-- Directions --
When you come to a picture, pass over it, and set down the entries below exactly.

Data extract: Begin

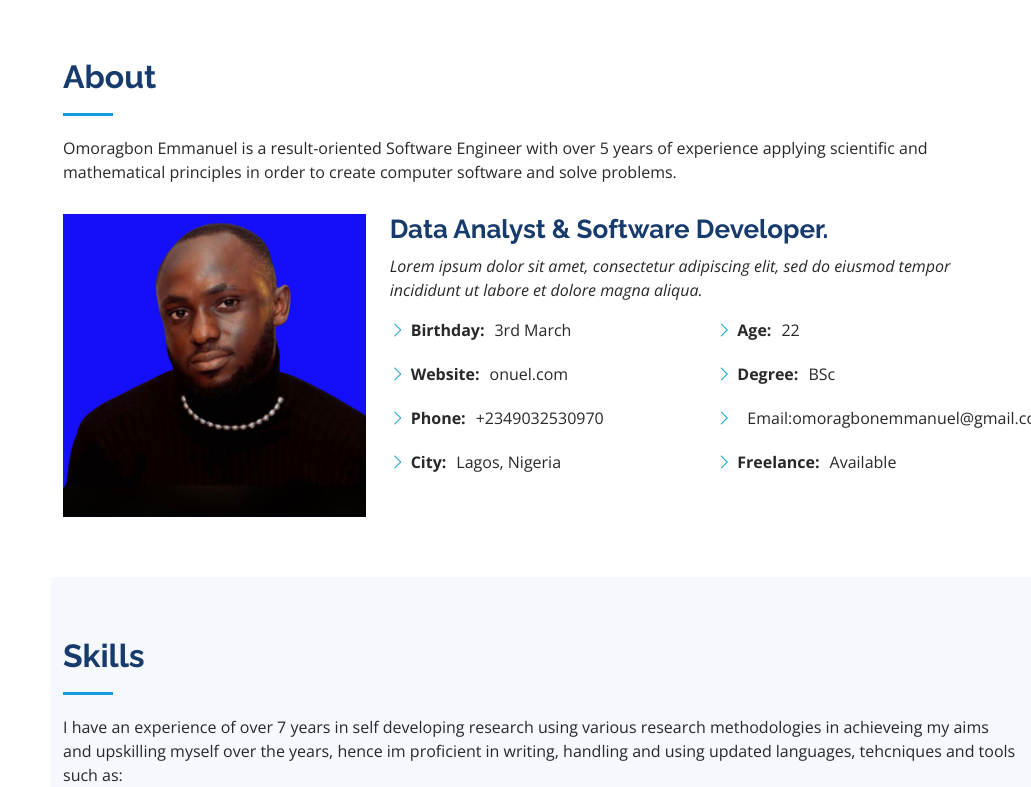
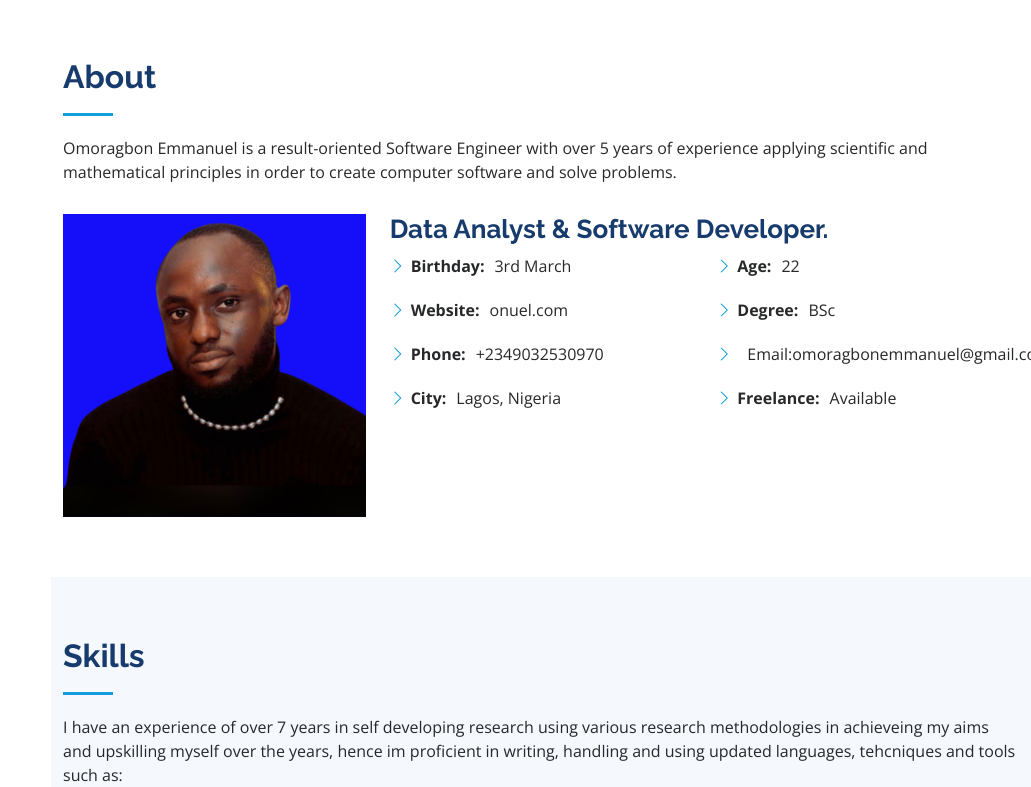
Before and after one commit to egenius01/egenius01.github.io, a plain HTML site: page index.html in a window 1280 px wide. Shown: the part 802-1589 px from the top of the page, without its empty margins (249-1280 px from the left). Drawn offline with nearby package versions, Linux system fonts and the light colour scheme.

Commit message:
Update index.html

```diff
--- a/index.html
+++ b/index.html
@@ -45,7 +45,7 @@
     <div class="d-flex flex-column">
 
       <div class="profile">
-        <img src="assets/img/profile-img.PNG" alt="" class="img-fluid rounded-circle">
+        <img src="assets/img/profile-img.png" alt="" class="img-fluid rounded-circle">
         <h1 class="text-light"><a href="index.html">Omoragbon Emmanuel</a></h1>
         <div class="social-links mt-3 text-center">
           <a href="https://www.instagram.com/dotnuel" class="instagram"><i class="bx bxl-instagram"></i></a>
@@ -92,10 +92,8 @@
           </div>
           <div class="col-lg-8 pt-4 pt-lg-0 content" data-aos="fade-left">
             <h3>Data Analyst &amp; Software Developer.</h3>
-            <p class="fst-italic">
-              Lorem ipsum dolor sit amet, consectetur adipiscing elit, sed do eiusmod tempor incididunt ut labore et dolore
-              magna aliqua.
-            </p>
+<!--             <p class="fst-italic">
+            </p> -->
             <div class="row">
               <div class="col-lg-6">
                 <ul>
```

Data extract: End

-- Completed exercise --
Before and after one commit to egenius01/egenius01.github.io, a plain HTML site: page index.html in a window 1280 px wide. Shown: the part 802-1589 px from the top of the page, without its empty margins (249-1280 px from the left). Drawn offline with nearby package versions, Linux system fonts and the light colour scheme.

Commit message:
Update index.html

```diff
--- a/index.html
+++ b/index.html
@@ -45,7 +45,7 @@
     <div class="d-flex flex-column">
 
       <div class="profile">
-        <img src="assets/img/profile-img.PNG" alt="" class="img-fluid rounded-circle">
+        <img src="assets/img/profile-img.png" alt="" class="img-fluid rounded-circle">
         <h1 class="text-light"><a href="index.html">Omoragbon Emmanuel</a></h1>
         <div class="social-links mt-3 text-center">
           <a href="https://www.instagram.com/dotnuel" class="instagram"><i class="bx bxl-instagram"></i></a>
@@ -92,10 +92,8 @@
           </div>
           <div class="col-lg-8 pt-4 pt-lg-0 content" data-aos="fade-left">
             <h3>Data Analyst &amp; Software Developer.</h3>
-            <p class="fst-italic">
-              Lorem ipsum dolor sit amet, consectetur adipiscing elit, sed do eiusmod tempor incididunt ut labore et dolore
-              magna aliqua.
-            </p>
+<!--             <p class="fst-italic">
+            </p> -->
             <div class="row">
               <div class="col-lg-6">
                 <ul>
```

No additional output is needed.